Problem to solve ::
Please repeat the records beneath this task exactly as they appear, but skip the images.
##########
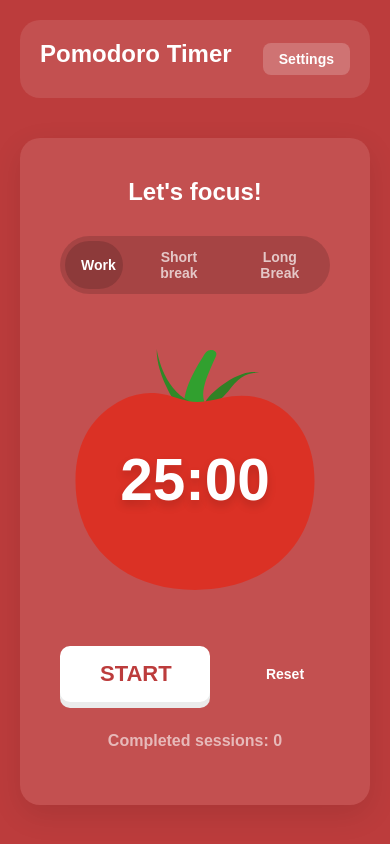
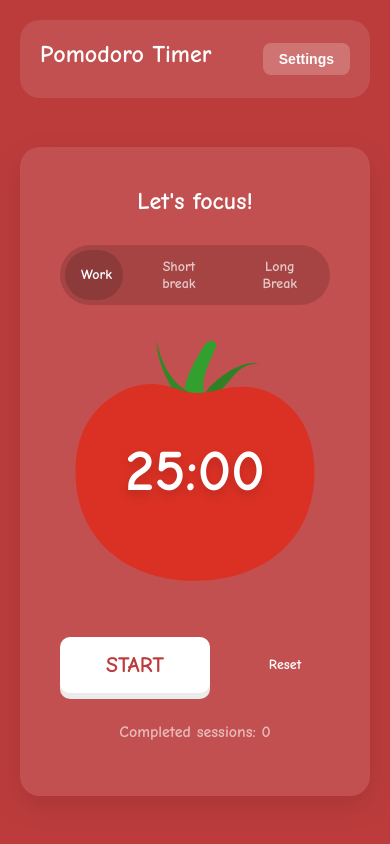
Before and after one commit to murrmays/pomodoroTime, a React (Create React App) app: page / in a window 390 px wide. Built offline with nearby package versions, Linux system fonts and the light colour scheme.

Commit message:
time edit update

```diff
--- a/public/index.html
+++ b/public/index.html
@@ -13,6 +13,7 @@
     <link rel="manifest" href="%PUBLIC_URL%/manifest.json" />
     <link rel="preconnect" href="https://fonts.googleapis.com">
     <link rel="preconnect" href="https://fonts.gstatic.com" crossorigin>
+    <link href="https://fonts.googleapis.com/css2?family=Comic+Neue:wght@400;700&display=swap" rel="stylesheet">
     <title>PomoTimer</title>
   </head>
   <body>
--- a/src/App.css
+++ b/src/App.css
@@ -14,7 +14,7 @@
 }
 
 body {
-  font-family: 'Comic Neue', "Comic Sans MS", cursive;
+  font-family: "Comic Sans MS", "Comic Sans", cursive;
 }
 
 .app-wrapper {
@@ -98,7 +98,7 @@ body {
 }
 
 .mode-buttons button {
-  font-family: 'Caveat', cursive;
+  font-family: "Comic Sans MS", "Comic Sans", cursive;
   background: transparent;
   border: none;
   color: rgba(255, 255, 255, 0.7);
@@ -129,7 +129,7 @@ body {
   display: flex;
   justify-content: center;
   align-items: center;
-  margin: 20px 0 20px 0;
+  margin: 0 0 20px 0;
 }
 
 .timer-svg {
@@ -188,7 +188,7 @@ body {
 }
 
 .time-input {
-  font-family: 'Caveat', cursive;
+  font-family: "Comic Sans MS", "Comic Sans", cursive;
   font-size: 100px;
   font-weight: bold;
   width: 140px;
@@ -218,7 +218,7 @@ body {
 .controls button {
   max-width: 150px;
   flex: 1;
-  font-family: 'Caveat', cursive;
+  font-family: "Comic Sans MS", "Comic Sans", cursive;
   cursor: pointer;
   border: none;
   border-radius: 10px;
@@ -550,7 +550,7 @@ body {
 
 @media (max-width: 470px) {
   body, .mode-buttons button, .time-input, .controls button {
-    font-family: 'Montserrat', sans-serif;
+    font-family: 'Comic Neue', "Comic Sans MS", cursive, sans-serif;
     overflow-x: hidden;
   }
 }
--- a/src/App.js
+++ b/src/App.js
@@ -95,8 +95,9 @@ function App() {
         if (stateRef.current.bgType === 'tick') {
           const currentSecond = Math.ceil(remaining);
           if (currentSecond !== lastSecondRef.current) {
-            tickAudio.currentTime = 0;
-            tickAudio.play().catch(() => {});
+            const node = tickAudio.cloneNode();
+            node.volume = volume;
+            node.play().catch(() => {});
             lastSecondRef.current = currentSecond;
           }
         }
--- a/src/Components/Timer.jsx
+++ b/src/Components/Timer.jsx
@@ -33,11 +33,15 @@ function TimerDisplay({timeLeft, totalTime, isRunning, onUpdate}) {
         const total = m * 60 + s;
         onUpdate(total);
     };
-
+    const handleBlur = (e) => {
+      if (!e.currentTarget.contains(e.relatedTarget))
+        handleSave();
+    }
     const handleKeyDown = (e) => {
-        if (e.key === 'Enter') {
+        if (e.key === 'Enter')
             handleSave();
-        }
+        if (e.key === 'Escape')
+          setIsEditing(false);
     };
 
     return (
@@ -67,7 +71,7 @@ function TimerDisplay({timeLeft, totalTime, isRunning, onUpdate}) {
 
         <div className="timer-text">
           {isEditing ? (
-            <div className="timer-display editing">
+            <div className="timer-display editing" onBlur={handleBlur}>
               <input
                 type="number"
                 value={minutes}
```
Also changed, not shown: 1 other file (tests, documents, lock files or other folders).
##########
Output ::
Before and after one commit to murrmays/pomodoroTime, a React (Create React App) app: page / in a window 390 px wide. Built offline with nearby package versions, Linux system fonts and the light colour scheme.

Commit message:
time edit update

```diff
--- a/public/index.html
+++ b/public/index.html
@@ -13,6 +13,7 @@
     <link rel="manifest" href="%PUBLIC_URL%/manifest.json" />
     <link rel="preconnect" href="https://fonts.googleapis.com">
     <link rel="preconnect" href="https://fonts.gstatic.com" crossorigin>
+    <link href="https://fonts.googleapis.com/css2?family=Comic+Neue:wght@400;700&display=swap" rel="stylesheet">
     <title>PomoTimer</title>
   </head>
   <body>
--- a/src/App.css
+++ b/src/App.css
@@ -14,7 +14,7 @@
 }
 
 body {
-  font-family: 'Comic Neue', "Comic Sans MS", cursive;
+  font-family: "Comic Sans MS", "Comic Sans", cursive;
 }
 
 .app-wrapper {
@@ -98,7 +98,7 @@ body {
 }
 
 .mode-buttons button {
-  font-family: 'Caveat', cursive;
+  font-family: "Comic Sans MS", "Comic Sans", cursive;
   background: transparent;
   border: none;
   color: rgba(255, 255, 255, 0.7);
@@ -129,7 +129,7 @@ body {
   display: flex;
   justify-content: center;
   align-items: center;
-  margin: 20px 0 20px 0;
+  margin: 0 0 20px 0;
 }
 
 .timer-svg {
@@ -188,7 +188,7 @@ body {
 }
 
 .time-input {
-  font-family: 'Caveat', cursive;
+  font-family: "Comic Sans MS", "Comic Sans", cursive;
   font-size: 100px;
   font-weight: bold;
   width: 140px;
@@ -218,7 +218,7 @@ body {
 .controls button {
   max-width: 150px;
   flex: 1;
-  font-family: 'Caveat', cursive;
+  font-family: "Comic Sans MS", "Comic Sans", cursive;
   cursor: pointer;
   border: none;
   border-radius: 10px;
@@ -550,7 +550,7 @@ body {
 
 @media (max-width: 470px) {
   body, .mode-buttons button, .time-input, .controls button {
-    font-family: 'Montserrat', sans-serif;
+    font-family: 'Comic Neue', "Comic Sans MS", cursive, sans-serif;
     overflow-x: hidden;
   }
 }
--- a/src/App.js
+++ b/src/App.js
@@ -95,8 +95,9 @@ function App() {
         if (stateRef.current.bgType === 'tick') {
           const currentSecond = Math.ceil(remaining);
           if (currentSecond !== lastSecondRef.current) {
-            tickAudio.currentTime = 0;
-            tickAudio.play().catch(() => {});
+            const node = tickAudio.cloneNode();
+            node.volume = volume;
+            node.play().catch(() => {});
             lastSecondRef.current = currentSecond;
           }
         }
--- a/src/Components/Timer.jsx
+++ b/src/Components/Timer.jsx
@@ -33,11 +33,15 @@ function TimerDisplay({timeLeft, totalTime, isRunning, onUpdate}) {
         const total = m * 60 + s;
         onUpdate(total);
     };
-
+    const handleBlur = (e) => {
+      if (!e.currentTarget.contains(e.relatedTarget))
+        handleSave();
+    }
     const handleKeyDown = (e) => {
-        if (e.key === 'Enter') {
+        if (e.key === 'Enter')
             handleSave();
-        }
+        if (e.key === 'Escape')
+          setIsEditing(false);
     };
 
     return (
@@ -67,7 +71,7 @@ function TimerDisplay({timeLeft, totalTime, isRunning, onUpdate}) {
 
         <div className="timer-text">
           {isEditing ? (
-            <div className="timer-display editing">
+            <div className="timer-display editing" onBlur={handleBlur}>
               <input
                 type="number"
                 value={minutes}
```
Also changed, not shown: 1 other file (tests, documents, lock files or other folders).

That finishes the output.